Mr. Rawlings in a message to mark the 32nd anniversary of the revolution he led to overthrow the constitutionally elected People’s National Party (PNP) administration headed then by the late Dr. Hilla Limann, maintained his resolve to “continue to confront the rot that is eroding the values many laid down their lives for”.
“Some of us cannot and will never depart from the principles that led to the revolution and sustained it for so long. We shall continue to confront the rot that is eroding the values many laid down their lives for. The struggle continues!” He stated.
The former head of the Armed Forces Revolutionary Council (AFRC) ruled the country as a military leader under the Provisional National Defence Council (PNDC) until 1992, when he stepped down to to contest the presidential election as a civilian.
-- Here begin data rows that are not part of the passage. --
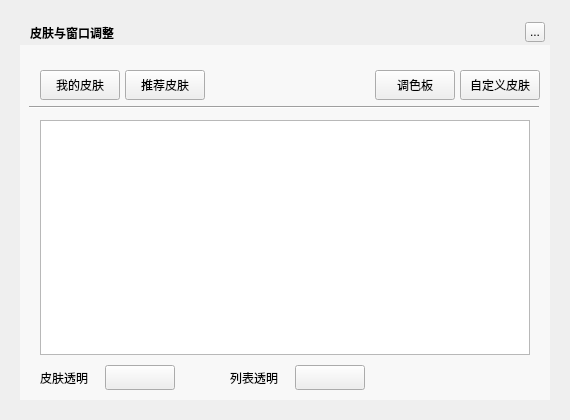
The window that TTKCore/musicUi/musicWidget/musicbackgroundskindialog.ui (Greedysky/TTKMusicPlayer) describes before a commit, drawn with Qt 5.
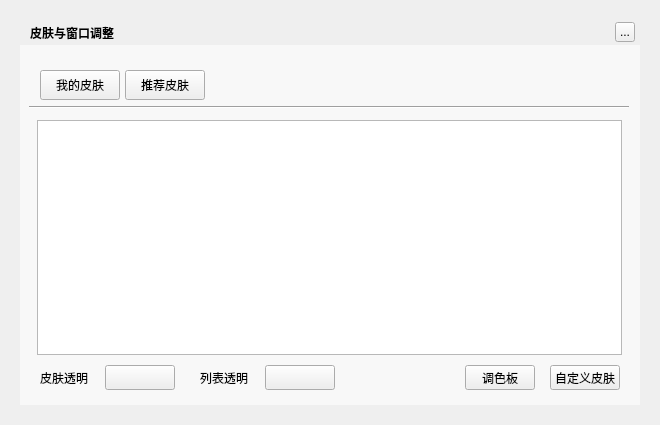
The same window after the commit. Custom widgets are drawn as their Qt base class.

The edit to the form file:
```diff
--- a/TTKCore/musicUi/musicWidget/musicbackgroundskindialog.ui
+++ b/TTKCore/musicUi/musicWidget/musicbackgroundskindialog.ui
@@ -6,8 +6,8 @@
    <rect>
     <x>0</x>
     <y>0</y>
-    <width>570</width>
-    <height>420</height>
+    <width>660</width>
+    <height>425</height>
    </rect>
   </property>
   <property name="windowTitle">
@@ -18,8 +18,8 @@
     <rect>
      <x>20</x>
      <y>20</y>
-     <width>530</width>
-     <height>380</height>
+     <width>620</width>
+     <height>385</height>
     </rect>
    </property>
    <property name="styleSheet">
@@ -48,7 +48,7 @@
   <widget class="QToolButton" name="topTitleCloseButton">
    <property name="geometry">
     <rect>
-     <x>525</x>
+     <x>615</x>
      <y>22</y>
      <width>20</width>
      <height>20</height>
@@ -93,9 +93,9 @@
   <widget class="QStackedWidget" name="stackedWidget">
    <property name="geometry">
     <rect>
-     <x>40</x>
+     <x>37</x>
      <y>120</y>
-     <width>490</width>
+     <width>585</width>
      <height>235</height>
     </rect>
    </property>
@@ -110,7 +110,7 @@
     <rect>
      <x>29</x>
      <y>105</y>
-     <width>510</width>
+     <width>600</width>
      <height>5</height>
     </rect>
    </property>
@@ -121,10 +121,10 @@
   <widget class="QPushButton" name="customSkin">
    <property name="geometry">
     <rect>
-     <x>460</x>
-     <y>70</y>
-     <width>80</width>
-     <height>30</height>
+     <x>550</x>
+     <y>365</y>
+     <width>70</width>
+     <height>25</height>
     </rect>
    </property>
    <property name="cursor">
@@ -137,10 +137,10 @@
   <widget class="QPushButton" name="paletteButton">
    <property name="geometry">
     <rect>
-     <x>375</x>
-     <y>70</y>
-     <width>80</width>
-     <height>30</height>
+     <x>465</x>
+     <y>365</y>
+     <width>70</width>
+     <height>25</height>
     </rect>
    </property>
    <property name="cursor">
@@ -155,8 +155,8 @@
     <rect>
      <x>20</x>
      <y>45</y>
-     <width>530</width>
-     <height>355</height>
+     <width>620</width>
+     <height>360</height>
     </rect>
    </property>
    <property name="styleSheet">
@@ -166,7 +166,7 @@
   <widget class="QToolButton" name="listTransparentButton">
    <property name="geometry">
     <rect>
-     <x>295</x>
+     <x>265</x>
      <y>365</y>
      <width>70</width>
      <height>25</height>
@@ -179,7 +179,7 @@
   <widget class="QLabel" name="listTransparentLabel">
    <property name="geometry">
     <rect>
-     <x>230</x>
+     <x>200</x>
      <y>365</y>
      <width>60</width>
      <height>25</height>
```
He subsequently explained that the “holy war” was necessary due to the PNP’s failure to provide effective leadership and by the collapse of the national economy and state services.
Mr. Rawlings commended the “cadres, foot soldiers and the millions of Ghanaians who in diverse ways played a role in the decade that stopped the rot”.
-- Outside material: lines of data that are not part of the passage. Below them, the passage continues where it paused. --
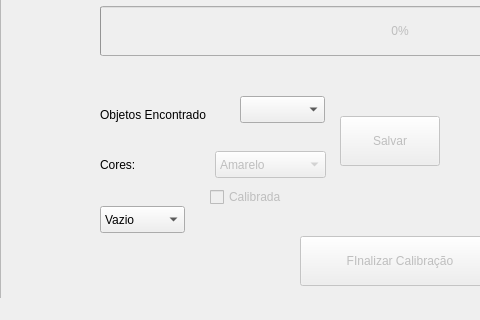
First picture: the form in SCIMM/janelaprincipal.ui, repository schirrel/SCIMM, before the edit; both pictures show x 0 to 480 and y 280 to 600 of the 800 by 600 pixel window.
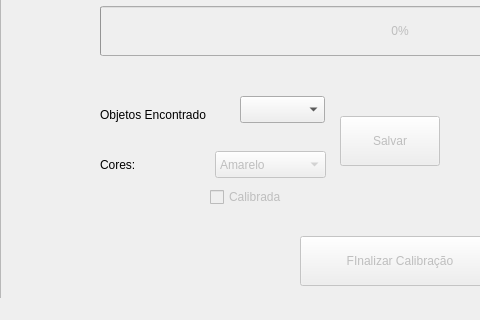
Second picture: the form after the edit. Custom widgets are drawn as their Qt base class.

The edit to the form file:
```diff
--- a/SCIMM/janelaprincipal.ui
+++ b/SCIMM/janelaprincipal.ui
@@ -482,36 +482,6 @@
         <string>Objetos Encontrado</string>
        </property>
       </widget>
-      <widget class="QComboBox" name="CB_CA_OBJETOS">
-       <property name="enabled">
-        <bool>true</bool>
-       </property>
-       <property name="geometry">
-        <rect>
-         <x>100</x>
-         <y>450</y>
-         <width>85</width>
-         <height>27</height>
-        </rect>
-       </property>
-       <property name="acceptDrops">
-        <bool>true</bool>
-       </property>
-       <property name="editable">
-        <bool>false</bool>
-       </property>
-       <property name="currentIndex">
-        <number>0</number>
-       </property>
-       <property name="duplicatesEnabled">
-        <bool>true</bool>
-       </property>
-       <item>
-        <property name="text">
-         <string>Vazio</string>
-        </property>
-       </item>
-      </widget>
       <widget class="QLabel" name="label_9">
        <property name="geometry">
         <rect>
```
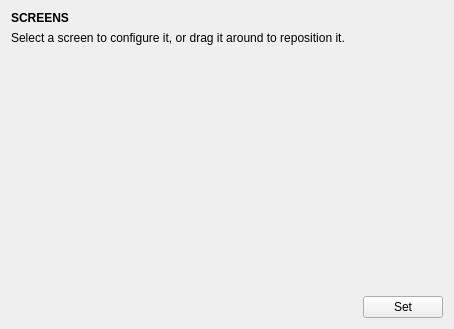
vicr123/theshell, file statuscenter/DisplayPane/displaypositionwidget.ui: the form before one commit.
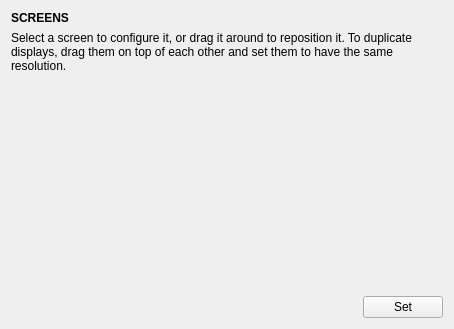
The form after the commit. Icons and pictures are not drawn.

Patch:
```diff
--- a/statuscenter/DisplayPane/displaypositionwidget.ui
+++ b/statuscenter/DisplayPane/displaypositionwidget.ui
@@ -30,7 +30,7 @@
    <item>
     <widget class="QLabel" name="label_2">
      <property name="text">
-      <string>Select a screen to configure it, or drag it around to reposition it.</string>
+      <string>Select a screen to configure it, or drag it around to reposition it. To duplicate displays, drag them on top of each other and set them to have the same resolution.</string>
      </property>
      <property name="wordWrap">
       <bool>true</bool>
@@ -51,7 +51,7 @@
         <x>0</x>
         <y>0</y>
         <width>436</width>
-        <height>232</height>
+        <height>202</height>
        </rect>
       </property>
      </widget>
```
Left out of the diff: 2 changed lines with no effect on the pictures.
“Thirty-two years ago a revolutionary wave swept across the country and brought in its wake a sense of national purpose and responsibility. Ghanaians once again embraced patriotism and fought with their lives to bring the country back onto its feet after confronting huge challenges including a debilitating famine and the deportation of over one million of our compatriots from Nigeria.
“Through your combined sweat and toil, Ghana saw significant socio-economic and socio-political development that is unsurpassed in the nation’s history. The relative political stability from 1981 till today is because you the people of Ghana took your destiny into your hands and decided that you were going to thread a path of development that was fashioned on the principles of probity, accountability, freedom and justice.”
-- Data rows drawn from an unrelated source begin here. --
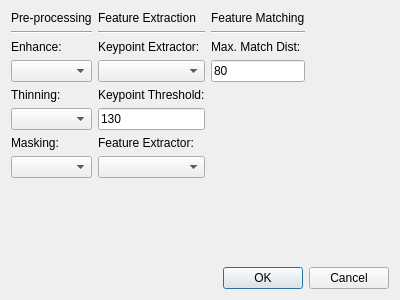
Old version of the form Proyecto-Final/configdialog.ui in the repository nlandau91/Proyecto-Final.
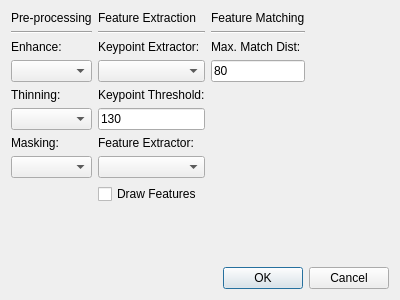
New version of the form.

```diff
--- a/Proyecto-Final/configdialog.ui
+++ b/Proyecto-Final/configdialog.ui
@@ -159,6 +159,13 @@
        <item>
         <widget class="QComboBox" name="comboBox_feat"/>
        </item>
+       <item>
+        <widget class="QCheckBox" name="checkBox_draw">
+         <property name="text">
+          <string>Draw Features</string>
+         </property>
+        </widget>
+       </item>
        <item>
         <spacer name="verticalSpacer">
          <property name="orientation">
```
He is however unhappy that the “core tenet” of the revolt has been eroded giving rise to corruption in government.
He therefore urged Ghanaians to “recognise that the challenge is not one only for political leadership”.
“We all have a role to play in instilling sound values of probity, accountability, freedom and justice in our society.
“Today your sweat and toil has been eroded by a culture of corruption that is practiced and tolerated by those who are supposed to fight it,” Mr. Rawlings stressed.